I know that how one dresses makes an incredible impact on how one is percieved. I noticed it most not at the office, where I work with a lot of blue-collar tradesmen as well as business people, but rather at shows where I am selling my own wears. When my partner and I wore matching aprons (we sell cookies and bread), we didn’t get nearly as much business or social interaction as when we switched to jeans and matching polo shirts. Suddenly, the assumption was that we were the bakers and owners as opposed to worker drones. Sales increased and we get a lot more opportunities to talk to people.

It’s all about the culture where you work. The woman who was handling the drivers before me (Back to the day job at the office now) is older and always wears a uniform of polo-shirt and kakhis. She doesn’t do full make-up, but she does do some make-up where I do not. She always has trouble with the guys. Me, I’m younger than some of them and the same age as the others. Even with my wearing more traditional black business pants and dressier shirts, I’ve been accepted as “one of them.” They laugh and joke with me and will actually do what I tell them to do.(Maybe it helps that I’m not afraid of them either. My co-worker could be snapped in half by some of the material handlers, not that they’d ever lay a finger on her, but me? Not so big a problem. One plus to not being average sized.)

When I am going to deal directly with customers, I dress more formally than I do in the office. And two weeks, when I go to corporate HQ for a meeting, I will be dressing IBM professional. That means I’ll be wearing a suit and some form of girl shoes. (Meaning at least a one in heeled loafer.) If I were going to meet with someone even higher level than I am, I’d be wearing a skirt with my suit. As it is, I’m meeting with mostly my level, so I’ll wear pants. I know that you must wear a suit at corporate. It’s a given. They never *had* casual Fridays so their elimination made no.

Selling the threat of Bioterrorism

Selling the threat of Bioterrorism: LA Times:


“No biological weapon of mass destruction has been found in Iraq. [Dr. Kanatjan Alibek’s] most sensational research findings, with U.S. colleagues, have not withstood peer review by scientific specialists. His promotion of nonprescription pills — sold in his name over the Internet and claiming to bolster the immune system — was ridiculed by some scientists. He resigned as executive director of a Virginia university’s biodefense center 10 months ago while facing internal strife over his stewardship.

And, as Alibek raised fear of bioterrorism in the United States, he also has sought to profit from that fear.

By his count, Alibek has won about $28 million in federal grants or contracts for himself or entities that hired him.

He has had well-placed help. Some of the money has been allocated because of a Southern California congressman’s “earmarks,” controversial budget maneuvers that direct federal agencies’ spending. Moreover, two senior aides to a New Jersey congressman who also provided crucial help to Alibek left government and promptly joined his commercial efforts.

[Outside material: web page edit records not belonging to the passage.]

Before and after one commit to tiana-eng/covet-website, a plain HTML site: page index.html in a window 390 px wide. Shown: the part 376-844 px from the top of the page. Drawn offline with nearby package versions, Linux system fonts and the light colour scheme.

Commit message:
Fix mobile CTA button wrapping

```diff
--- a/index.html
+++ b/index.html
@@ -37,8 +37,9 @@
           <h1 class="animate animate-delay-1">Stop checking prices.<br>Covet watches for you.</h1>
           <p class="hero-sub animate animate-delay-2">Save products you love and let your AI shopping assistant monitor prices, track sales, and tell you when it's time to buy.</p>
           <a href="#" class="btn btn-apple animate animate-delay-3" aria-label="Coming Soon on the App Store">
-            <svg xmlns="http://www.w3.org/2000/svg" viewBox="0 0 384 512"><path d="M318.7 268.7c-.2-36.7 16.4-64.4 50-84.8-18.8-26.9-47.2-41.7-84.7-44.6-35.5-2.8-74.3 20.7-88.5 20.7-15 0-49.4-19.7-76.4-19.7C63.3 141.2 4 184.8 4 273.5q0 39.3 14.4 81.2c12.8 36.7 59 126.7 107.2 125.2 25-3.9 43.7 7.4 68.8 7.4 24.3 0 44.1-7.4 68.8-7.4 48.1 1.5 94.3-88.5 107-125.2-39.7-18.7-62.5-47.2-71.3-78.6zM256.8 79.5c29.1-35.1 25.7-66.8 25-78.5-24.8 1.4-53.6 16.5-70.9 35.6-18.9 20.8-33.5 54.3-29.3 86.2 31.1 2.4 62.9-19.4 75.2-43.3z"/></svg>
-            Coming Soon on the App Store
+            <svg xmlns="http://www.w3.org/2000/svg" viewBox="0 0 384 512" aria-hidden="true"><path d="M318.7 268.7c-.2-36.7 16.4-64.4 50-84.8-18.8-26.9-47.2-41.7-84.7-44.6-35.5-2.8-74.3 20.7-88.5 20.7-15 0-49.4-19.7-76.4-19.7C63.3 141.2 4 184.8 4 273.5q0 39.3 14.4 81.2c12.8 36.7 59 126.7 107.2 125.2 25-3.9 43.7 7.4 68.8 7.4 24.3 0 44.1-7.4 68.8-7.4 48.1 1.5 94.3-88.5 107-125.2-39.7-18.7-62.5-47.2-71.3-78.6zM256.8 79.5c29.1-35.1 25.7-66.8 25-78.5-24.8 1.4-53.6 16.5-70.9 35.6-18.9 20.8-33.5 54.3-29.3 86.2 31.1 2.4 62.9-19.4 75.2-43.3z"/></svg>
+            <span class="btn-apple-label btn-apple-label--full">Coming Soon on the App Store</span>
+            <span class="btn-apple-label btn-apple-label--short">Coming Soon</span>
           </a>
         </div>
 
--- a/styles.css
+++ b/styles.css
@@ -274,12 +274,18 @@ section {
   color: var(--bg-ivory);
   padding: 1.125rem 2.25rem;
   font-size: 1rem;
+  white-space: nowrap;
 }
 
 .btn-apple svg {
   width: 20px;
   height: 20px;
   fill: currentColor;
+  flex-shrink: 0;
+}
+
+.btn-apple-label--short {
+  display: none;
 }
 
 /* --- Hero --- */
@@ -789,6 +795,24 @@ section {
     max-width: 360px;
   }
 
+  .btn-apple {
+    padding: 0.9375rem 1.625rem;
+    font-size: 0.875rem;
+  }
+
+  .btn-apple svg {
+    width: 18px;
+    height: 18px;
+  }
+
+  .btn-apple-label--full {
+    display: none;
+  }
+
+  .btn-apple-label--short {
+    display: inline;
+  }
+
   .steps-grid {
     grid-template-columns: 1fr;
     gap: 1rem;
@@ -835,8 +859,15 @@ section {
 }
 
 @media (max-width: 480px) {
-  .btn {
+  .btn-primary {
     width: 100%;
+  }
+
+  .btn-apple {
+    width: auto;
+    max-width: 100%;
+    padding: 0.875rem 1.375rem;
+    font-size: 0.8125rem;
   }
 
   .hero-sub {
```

Alibek now is seeking new government contracts related to countering biological terrorism that could be worth tens of millions of dollars.”

Now, I agree that bioterroism is probably the next big attack to come down the pike. Why? Because it’s practically impossible to defend against. I know how easy it is to get my hands on germs that could easily kill from the very simple vector point of the inside of the subway train that stops at the airport. Get the people on those trains to be your carriers by spraying a simple aerosol into the air through the door or spreading a fine layer of dust down in a few areas. And if you aren’t afraid to die yourself? You become the infection vector.

Do I think this is the right way to award our contracts to people trying to research bio-terror and protect us? No.